WHAT YOU ARE ASKED TO DO =>
Of the lines below, count those containing the word "StatefulWidget". Reply with the number alone.

■ ■ ■ ■ ■ ■ ■

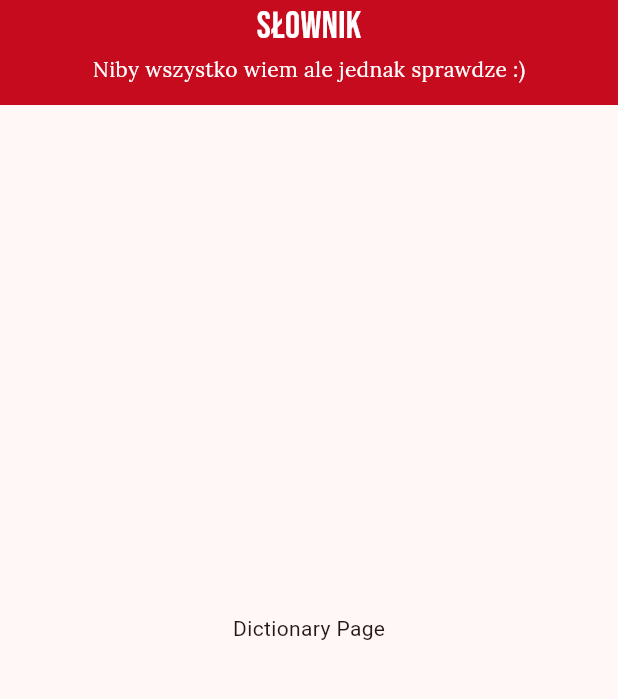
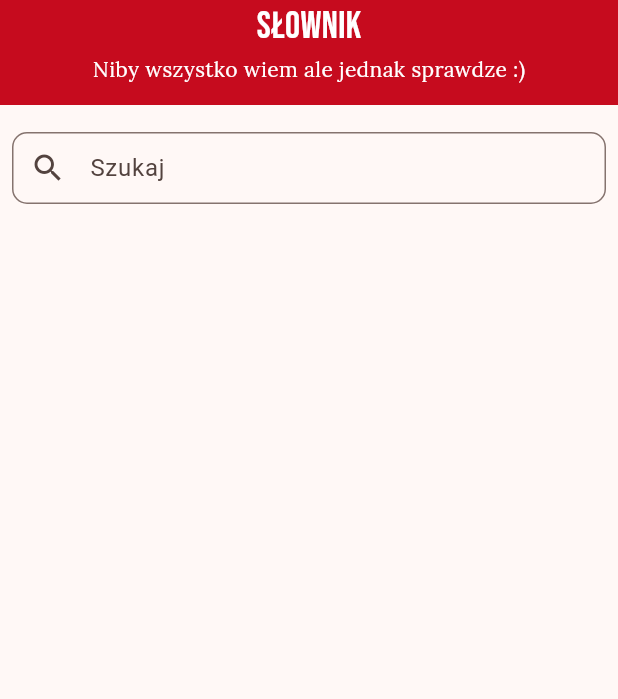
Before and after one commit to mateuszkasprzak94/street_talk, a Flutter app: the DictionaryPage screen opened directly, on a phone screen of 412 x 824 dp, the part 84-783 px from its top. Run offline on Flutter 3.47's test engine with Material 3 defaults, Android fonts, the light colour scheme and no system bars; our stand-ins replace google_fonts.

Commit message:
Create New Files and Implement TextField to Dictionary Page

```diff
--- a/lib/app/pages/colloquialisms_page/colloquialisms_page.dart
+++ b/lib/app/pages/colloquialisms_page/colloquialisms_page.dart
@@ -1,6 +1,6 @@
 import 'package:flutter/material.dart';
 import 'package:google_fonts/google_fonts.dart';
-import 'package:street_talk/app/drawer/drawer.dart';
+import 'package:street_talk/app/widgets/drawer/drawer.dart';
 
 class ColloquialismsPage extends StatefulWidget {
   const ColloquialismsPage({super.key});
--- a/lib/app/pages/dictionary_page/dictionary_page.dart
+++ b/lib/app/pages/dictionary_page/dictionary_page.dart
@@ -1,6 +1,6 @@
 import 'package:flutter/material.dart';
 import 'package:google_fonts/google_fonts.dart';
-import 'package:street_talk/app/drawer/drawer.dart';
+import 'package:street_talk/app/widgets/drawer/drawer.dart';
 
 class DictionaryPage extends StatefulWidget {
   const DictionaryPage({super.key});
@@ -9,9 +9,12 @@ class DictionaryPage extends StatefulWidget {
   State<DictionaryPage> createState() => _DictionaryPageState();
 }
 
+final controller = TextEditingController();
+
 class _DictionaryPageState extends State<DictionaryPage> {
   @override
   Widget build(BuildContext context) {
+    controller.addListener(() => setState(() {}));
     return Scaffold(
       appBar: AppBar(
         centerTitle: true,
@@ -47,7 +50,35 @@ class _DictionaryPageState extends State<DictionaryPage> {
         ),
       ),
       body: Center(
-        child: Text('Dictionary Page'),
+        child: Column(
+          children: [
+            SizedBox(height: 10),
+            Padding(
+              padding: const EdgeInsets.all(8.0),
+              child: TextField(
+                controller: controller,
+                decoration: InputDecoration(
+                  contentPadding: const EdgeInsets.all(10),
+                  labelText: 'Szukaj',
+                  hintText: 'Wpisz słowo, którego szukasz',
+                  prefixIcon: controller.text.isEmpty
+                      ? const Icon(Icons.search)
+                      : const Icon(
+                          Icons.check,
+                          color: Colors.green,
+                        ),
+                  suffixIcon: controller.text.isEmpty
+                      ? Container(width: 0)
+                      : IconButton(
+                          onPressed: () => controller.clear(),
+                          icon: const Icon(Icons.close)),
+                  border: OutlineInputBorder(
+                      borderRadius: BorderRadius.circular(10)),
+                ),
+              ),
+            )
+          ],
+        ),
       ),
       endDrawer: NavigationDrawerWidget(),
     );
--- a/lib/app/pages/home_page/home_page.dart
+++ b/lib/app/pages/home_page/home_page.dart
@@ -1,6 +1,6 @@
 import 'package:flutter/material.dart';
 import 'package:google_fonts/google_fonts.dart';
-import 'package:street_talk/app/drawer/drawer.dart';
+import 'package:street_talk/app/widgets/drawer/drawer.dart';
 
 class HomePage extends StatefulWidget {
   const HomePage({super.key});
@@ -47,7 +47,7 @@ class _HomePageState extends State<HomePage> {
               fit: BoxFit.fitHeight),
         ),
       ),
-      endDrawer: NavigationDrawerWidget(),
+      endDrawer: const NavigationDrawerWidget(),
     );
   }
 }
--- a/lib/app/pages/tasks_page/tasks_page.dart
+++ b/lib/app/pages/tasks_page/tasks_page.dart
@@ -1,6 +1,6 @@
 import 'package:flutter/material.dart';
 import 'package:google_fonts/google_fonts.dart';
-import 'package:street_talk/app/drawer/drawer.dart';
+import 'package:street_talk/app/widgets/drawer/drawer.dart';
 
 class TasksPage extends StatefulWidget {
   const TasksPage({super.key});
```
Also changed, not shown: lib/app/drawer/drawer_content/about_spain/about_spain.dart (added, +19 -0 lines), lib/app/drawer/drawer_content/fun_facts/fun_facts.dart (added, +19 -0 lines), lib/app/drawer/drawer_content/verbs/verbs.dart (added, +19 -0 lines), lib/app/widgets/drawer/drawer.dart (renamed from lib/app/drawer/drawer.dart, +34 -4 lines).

■ ■ ■ ■ ■ ■ ■

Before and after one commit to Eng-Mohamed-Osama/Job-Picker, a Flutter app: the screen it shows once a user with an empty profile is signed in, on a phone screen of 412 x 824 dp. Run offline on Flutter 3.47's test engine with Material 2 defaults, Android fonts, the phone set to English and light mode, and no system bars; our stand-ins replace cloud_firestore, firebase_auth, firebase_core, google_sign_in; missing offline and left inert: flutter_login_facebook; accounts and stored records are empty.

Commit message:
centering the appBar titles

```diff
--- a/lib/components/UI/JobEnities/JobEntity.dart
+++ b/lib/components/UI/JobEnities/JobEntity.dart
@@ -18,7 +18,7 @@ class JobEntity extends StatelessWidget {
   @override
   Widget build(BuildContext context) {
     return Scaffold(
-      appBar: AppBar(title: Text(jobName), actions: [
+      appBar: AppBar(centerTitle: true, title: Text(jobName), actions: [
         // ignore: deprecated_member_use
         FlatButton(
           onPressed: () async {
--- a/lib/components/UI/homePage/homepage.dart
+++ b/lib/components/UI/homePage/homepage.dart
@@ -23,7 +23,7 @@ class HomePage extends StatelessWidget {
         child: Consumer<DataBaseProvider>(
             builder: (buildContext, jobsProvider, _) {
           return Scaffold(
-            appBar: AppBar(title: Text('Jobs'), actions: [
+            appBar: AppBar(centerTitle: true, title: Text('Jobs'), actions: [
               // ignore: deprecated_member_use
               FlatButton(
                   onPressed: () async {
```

■ ■ ■ ■ ■ ■ ■

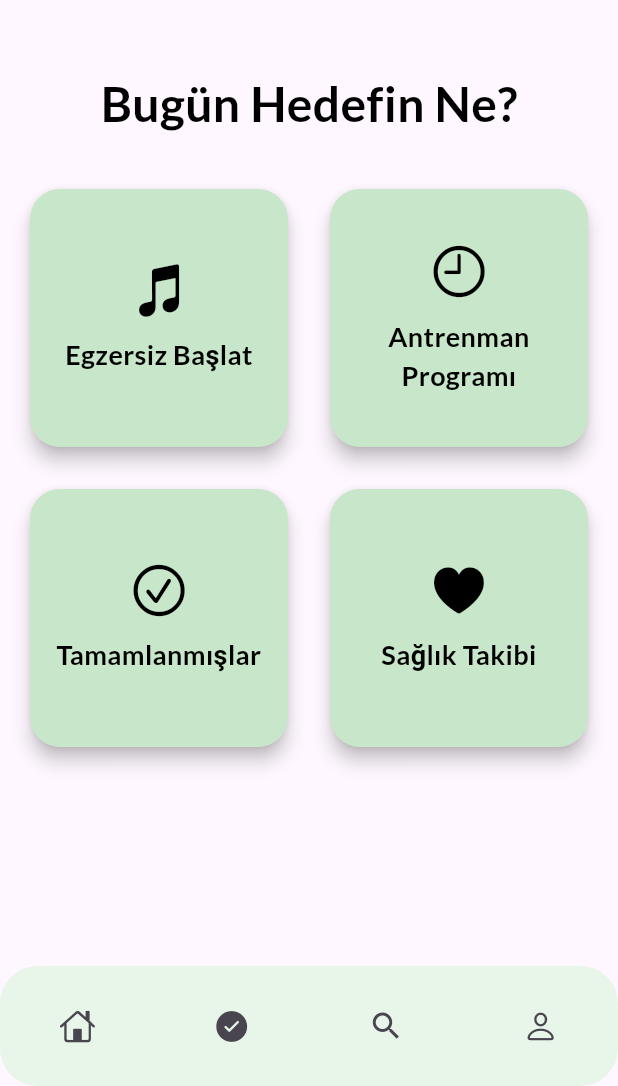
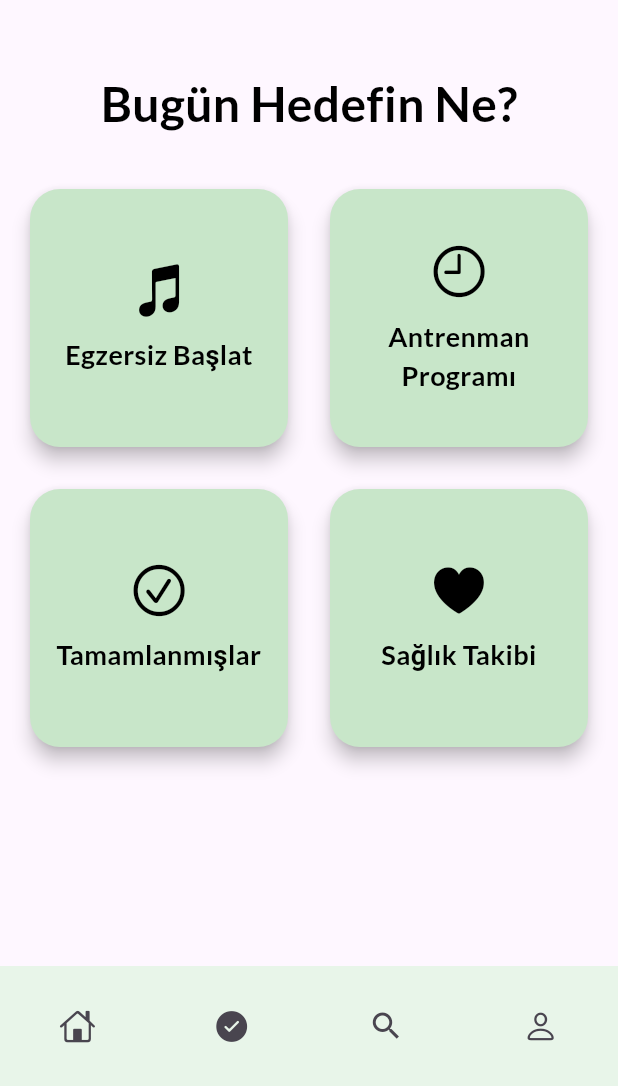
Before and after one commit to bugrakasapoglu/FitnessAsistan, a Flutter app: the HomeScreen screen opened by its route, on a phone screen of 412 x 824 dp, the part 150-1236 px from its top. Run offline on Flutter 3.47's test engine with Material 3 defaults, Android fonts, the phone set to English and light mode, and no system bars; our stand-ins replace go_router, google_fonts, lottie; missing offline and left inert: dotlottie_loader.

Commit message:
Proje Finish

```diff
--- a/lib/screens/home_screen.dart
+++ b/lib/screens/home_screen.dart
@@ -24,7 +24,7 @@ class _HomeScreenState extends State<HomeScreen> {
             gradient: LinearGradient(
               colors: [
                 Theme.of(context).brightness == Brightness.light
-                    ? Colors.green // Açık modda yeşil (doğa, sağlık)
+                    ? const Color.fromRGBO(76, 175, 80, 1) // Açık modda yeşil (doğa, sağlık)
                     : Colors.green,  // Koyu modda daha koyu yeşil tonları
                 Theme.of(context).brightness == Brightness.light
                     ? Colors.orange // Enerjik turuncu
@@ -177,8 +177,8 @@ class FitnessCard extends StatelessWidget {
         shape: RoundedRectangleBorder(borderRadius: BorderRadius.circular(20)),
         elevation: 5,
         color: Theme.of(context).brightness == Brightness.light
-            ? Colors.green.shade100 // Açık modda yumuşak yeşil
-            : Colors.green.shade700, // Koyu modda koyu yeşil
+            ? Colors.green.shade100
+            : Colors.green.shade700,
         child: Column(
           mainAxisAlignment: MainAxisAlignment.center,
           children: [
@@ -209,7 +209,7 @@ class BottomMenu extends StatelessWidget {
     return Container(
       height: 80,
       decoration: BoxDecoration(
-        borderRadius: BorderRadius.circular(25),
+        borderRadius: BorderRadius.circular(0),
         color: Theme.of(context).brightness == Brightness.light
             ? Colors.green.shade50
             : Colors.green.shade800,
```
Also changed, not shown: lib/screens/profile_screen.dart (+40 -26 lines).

■ ■ ■ ■ ■ ■ ■

EXERCISE RESULT =>
5